The Impact of a Large Wage Increase on the Workforce Stability of IHSS Home Care Workers in San Francisco County
This study is one of the very few large-scale empirical investigations of the effect of wages on labor market outcomes in any direct care industry, and possibly the only such study
specifically addressing conditions in the homecare industry. It records the impact of the nearly doubling of wages for IHSS homecare workers in San Francisco County over a 52-month period.
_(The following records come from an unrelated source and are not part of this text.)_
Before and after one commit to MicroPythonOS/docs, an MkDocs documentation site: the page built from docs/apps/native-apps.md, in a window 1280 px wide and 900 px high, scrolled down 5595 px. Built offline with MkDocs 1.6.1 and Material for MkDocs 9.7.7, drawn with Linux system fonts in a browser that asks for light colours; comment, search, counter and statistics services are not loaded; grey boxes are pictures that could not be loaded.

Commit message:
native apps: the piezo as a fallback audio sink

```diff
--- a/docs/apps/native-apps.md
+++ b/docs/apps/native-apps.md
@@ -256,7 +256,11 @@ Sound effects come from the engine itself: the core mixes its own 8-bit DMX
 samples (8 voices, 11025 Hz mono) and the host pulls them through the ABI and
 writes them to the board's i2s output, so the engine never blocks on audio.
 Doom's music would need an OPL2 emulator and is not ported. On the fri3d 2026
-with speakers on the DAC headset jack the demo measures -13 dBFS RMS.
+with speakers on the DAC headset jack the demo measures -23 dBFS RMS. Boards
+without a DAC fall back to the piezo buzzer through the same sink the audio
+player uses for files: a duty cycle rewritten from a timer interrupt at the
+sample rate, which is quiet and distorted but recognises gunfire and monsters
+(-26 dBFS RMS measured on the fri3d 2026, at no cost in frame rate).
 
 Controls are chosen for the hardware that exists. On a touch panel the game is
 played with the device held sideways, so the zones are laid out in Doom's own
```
The project is based on a unique database, which matches approximately 18,000 San Francisco County homecare workers in 26,115 unique matches to 15,500 service recipients between November 1997 and February 2002.
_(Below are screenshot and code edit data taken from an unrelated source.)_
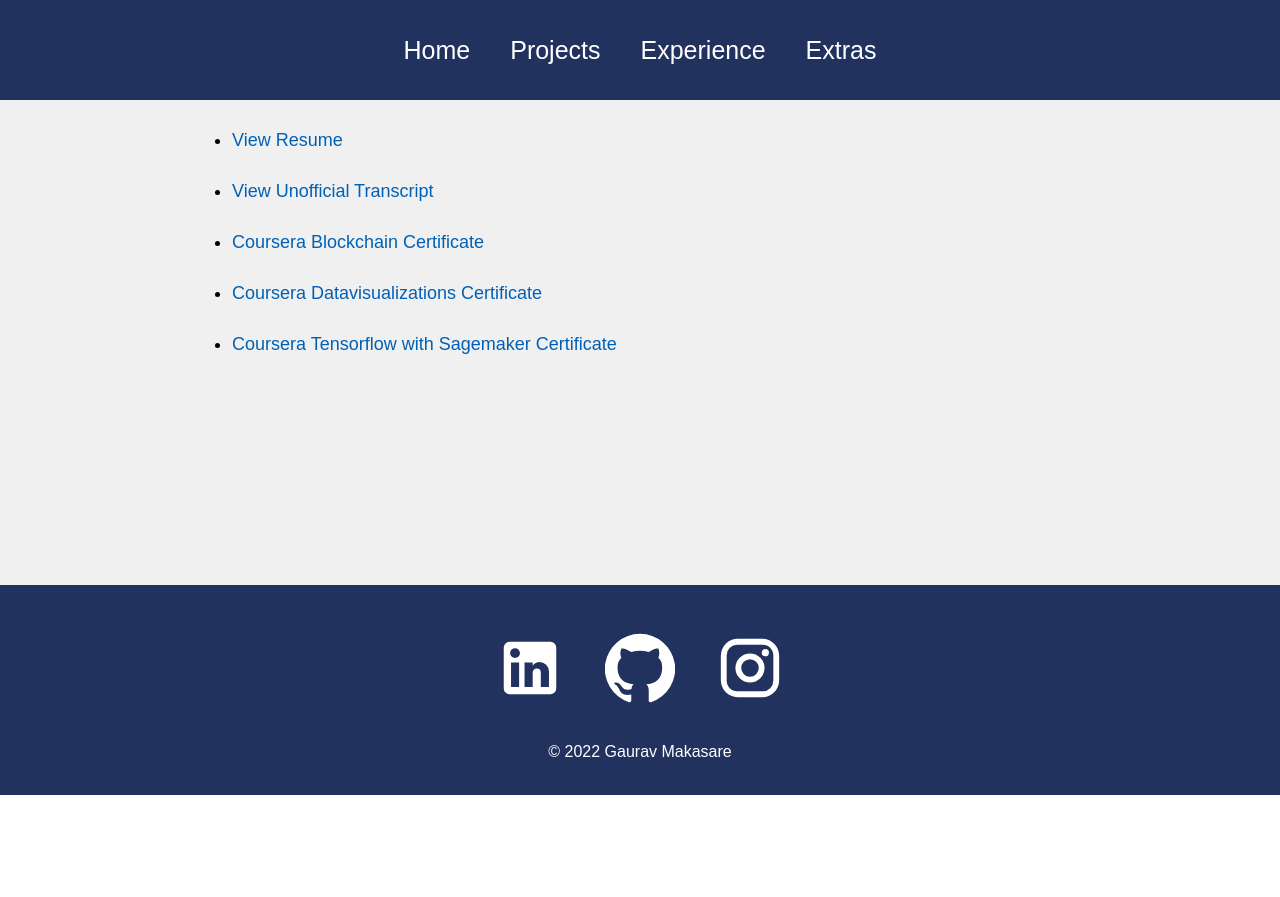
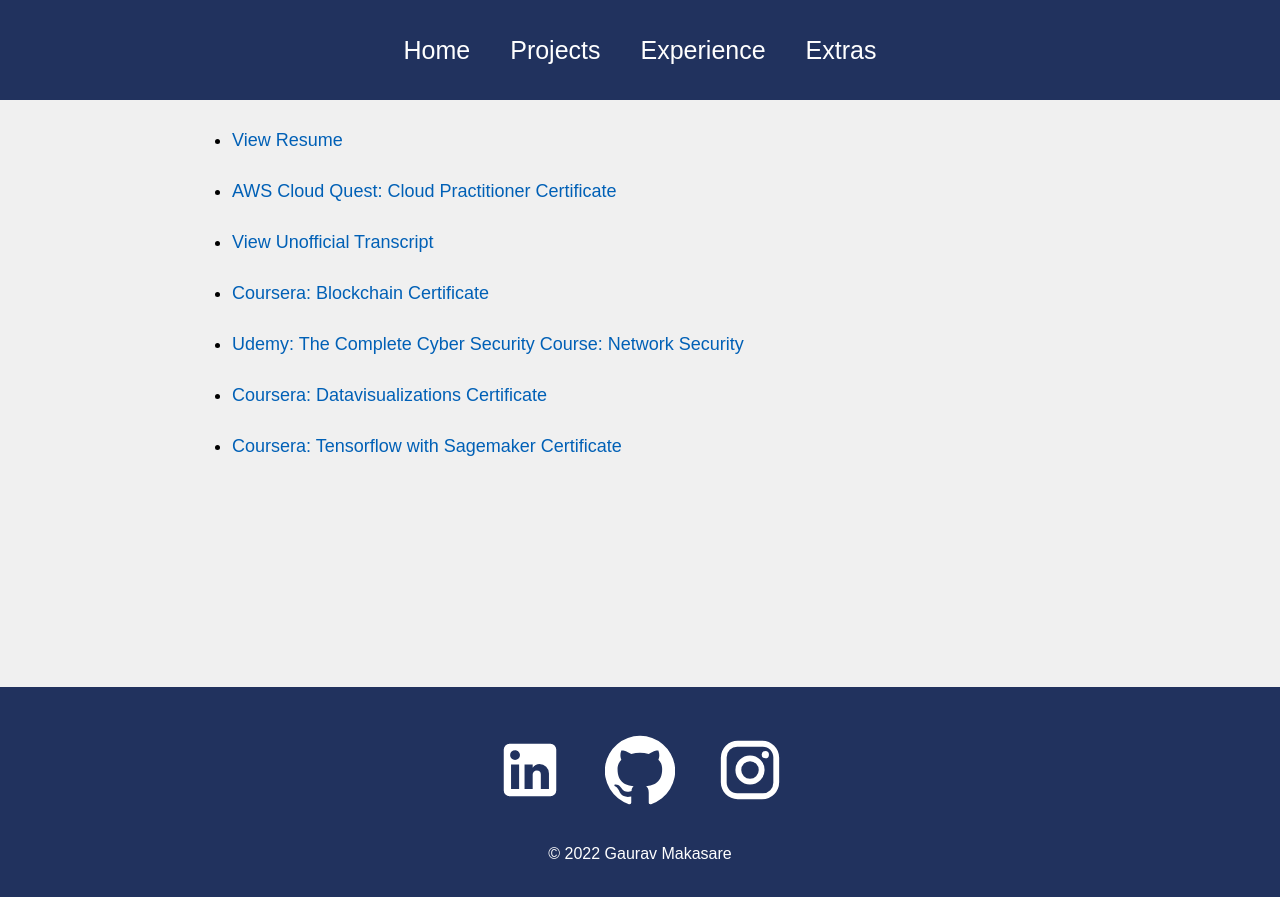
Before and after one commit to gods-righteous-man/gods-righteous-man.github.io, a React (Create React App) app: page /extras in a window 1280 px wide. Before the commit the page ends 800 px from the top, so only its background shows below. Built offline with nearby package versions, Linux system fonts and the light colour scheme.

Commit message:
added certificates

```diff
--- a/src/component/Extras.js
+++ b/src/component/Extras.js
@@ -5,6 +5,8 @@
 import BC from "../assets/bc.pdf";
 import Transcript from "../assets/Transcripts.pdf";
 import '../styles/Extras.css';
+import AWS from "../assets/aws.pdf";
+import Udemy from "../assets/udemy.pdf"
 
 
 function Extras() {
@@ -13,10 +15,12 @@
       <div className='subdiv'>
         <ul>
         <li><a href = {Resume} target = "_blank" rel="noreferrer">View Resume</a></li>
+        <li><a href = {AWS} target = "_blank" rel="noreferrer">AWS Cloud Quest: Cloud Practitioner Certificate</a></li>
         <li><a href = {Transcript} target = "_blank" rel="noreferrer">View Unofficial Transcript</a></li>
-        <li><a href = {BC} target = "_blank" rel="noreferrer">Coursera Blockchain Certificate</a></li>
-        <li><a href = {DV} target = "_blank" rel="noreferrer">Coursera Datavisualizations Certificate</a></li>
-        <li><a href = {TC} target = "_blank" rel="noreferrer">Coursera Tensorflow with Sagemaker Certificate</a></li>
+        <li><a href = {BC} target = "_blank" rel="noreferrer">Coursera: Blockchain Certificate</a></li>
+        <li><a href = {Udemy} target = "_blank" rel="noreferrer">Udemy: The Complete Cyber Security Course: Network Security</a></li>
+        <li><a href = {DV} target = "_blank" rel="noreferrer">Coursera: Datavisualizations Certificate</a></li>
+        <li><a href = {TC} target = "_blank" rel="noreferrer">Coursera: Tensorflow with Sagemaker Certificate</a></li>
         </ul>
       </div>
 
```
Also changed, not shown: 2 other files (tests, documents, lock files or other folders).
The principle conclusions of the study are that:
- There was a 54 percent increase in the number of IHSS workers over the four-year period of the study.
- Possibly because the wage increase and/or the addition of health benefits made it easier for consumers to hire an acceptable provider, the number of consumers increased by 47 percent over the same period.
- The number of hours worked per provider increased significantly for non-family providers in some ethnic groups.
- The annual turnover rate of matches between consumer and provider fell by 6 percent; adjusted to eliminate the turnover of matches that may end for natural reasons, the annual “bad” turnover rate of matches fell 20 percent.
- The annual turnover rate of the workforce fell 17 percent, but adjusted to measure only “bad turnover,” the rate fell by 30 percent.
- The proportion of consumers matched to a provider of their own ethnicity–which is a measure of the quality of match–rose 6 percent.
- A rough calculation shows the wage increase could have reduced the number of people living below the poverty line in San Francisco by as much as 15 percent, other things being held constant.
- By 2001, the IHSS program was bringing in $114 million in income every year to San Francisco, compared to $37 million in 1997, at a gross cost to the county of $18 million and possibly a net cost of as low as $8 million. That would mean every dollar
spent by the county brought an additional $13 in income from state and federal sources to very poor San Francisco communities.